Your copy of the listing should match it exactly, only without pictures.

::::::

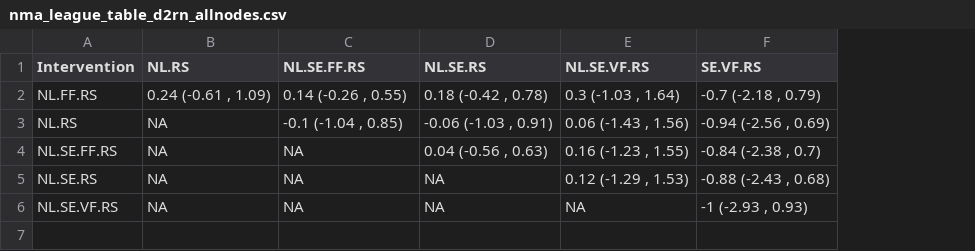
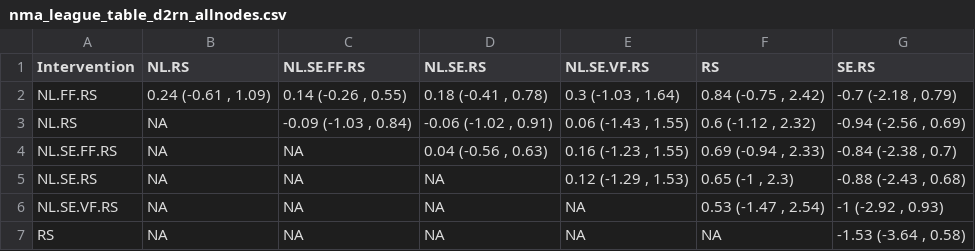
Before and after one commit to Instructional-Research-Group-IRG/network-meta-analysis, a CSV file: nma_league_table_d2rn_allnodes.csv, drawn as a sheet; addresses are those after the commit; the diff names each change by its address in the sheet, - before the commit and + after, or states it on an @@ line.

```diff
--- a/nma_league_table_d2rn_allnodes.csv
+++ b/nma_league_table_d2rn_allnodes.csv
+column F (RS), rows 2-6: 0.84 (-0.75 , 2.42) | 0.6 (-1.12 , 2.32) | 0.69 (-0.94 , 2.33) | 0.65 (-1 , 2.3) | 0.53 (-1.47 , 2.54)
-G1: SE.VF.RS
+G1: SE.RS
-D2 (NL.SE.RS): 0.18 (-0.42 , 0.78)
+D2 (NL.SE.RS): 0.18 (-0.41 , 0.78)
-C3 (NL.SE.FF.RS): -0.1 (-1.04 , 0.85)
+C3 (NL.SE.FF.RS): -0.09 (-1.03 , 0.84)
-D3 (NL.SE.RS): -0.06 (-1.03 , 0.91)
+D3 (NL.SE.RS): -0.06 (-1.02 , 0.91)
-E3 (NL.SE.VF.RS): 0.06 (-1.43 , 1.56)
+E3 (NL.SE.VF.RS): 0.06 (-1.43 , 1.55)
-G6 (SE.RS): -1 (-2.93 , 0.93)
+G6 (SE.RS): -1 (-2.92 , 0.93)
+row 7: RS | NA | NA | NA | NA | NA | -1.53 (-3.64 , 0.58)
```
Also changed, not shown: NMA_counts_by_domain.csv, nma_league_table_d3wn_allnodes.csv, 8 other files.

::::::

**Solution for this task**:
Before and after one commit to Instructional-Research-Group-IRG/network-meta-analysis, a CSV file: nma_league_table_d2rn_allnodes.csv, drawn as a sheet; addresses are those after the commit; the diff names each change by its address in the sheet, - before the commit and + after, or states it on an @@ line.

```diff
--- a/nma_league_table_d2rn_allnodes.csv
+++ b/nma_league_table_d2rn_allnodes.csv
+column F (RS), rows 2-6: 0.84 (-0.75 , 2.42) | 0.6 (-1.12 , 2.32) | 0.69 (-0.94 , 2.33) | 0.65 (-1 , 2.3) | 0.53 (-1.47 , 2.54)
-G1: SE.VF.RS
+G1: SE.RS
-D2 (NL.SE.RS): 0.18 (-0.42 , 0.78)
+D2 (NL.SE.RS): 0.18 (-0.41 , 0.78)
-C3 (NL.SE.FF.RS): -0.1 (-1.04 , 0.85)
+C3 (NL.SE.FF.RS): -0.09 (-1.03 , 0.84)
-D3 (NL.SE.RS): -0.06 (-1.03 , 0.91)
+D3 (NL.SE.RS): -0.06 (-1.02 , 0.91)
-E3 (NL.SE.VF.RS): 0.06 (-1.43 , 1.56)
+E3 (NL.SE.VF.RS): 0.06 (-1.43 , 1.55)
-G6 (SE.RS): -1 (-2.93 , 0.93)
+G6 (SE.RS): -1 (-2.92 , 0.93)
+row 7: RS | NA | NA | NA | NA | NA | -1.53 (-3.64 , 0.58)
```
Also changed, not shown: NMA_counts_by_domain.csv, nma_league_table_d3wn_allnodes.csv, 8 other files.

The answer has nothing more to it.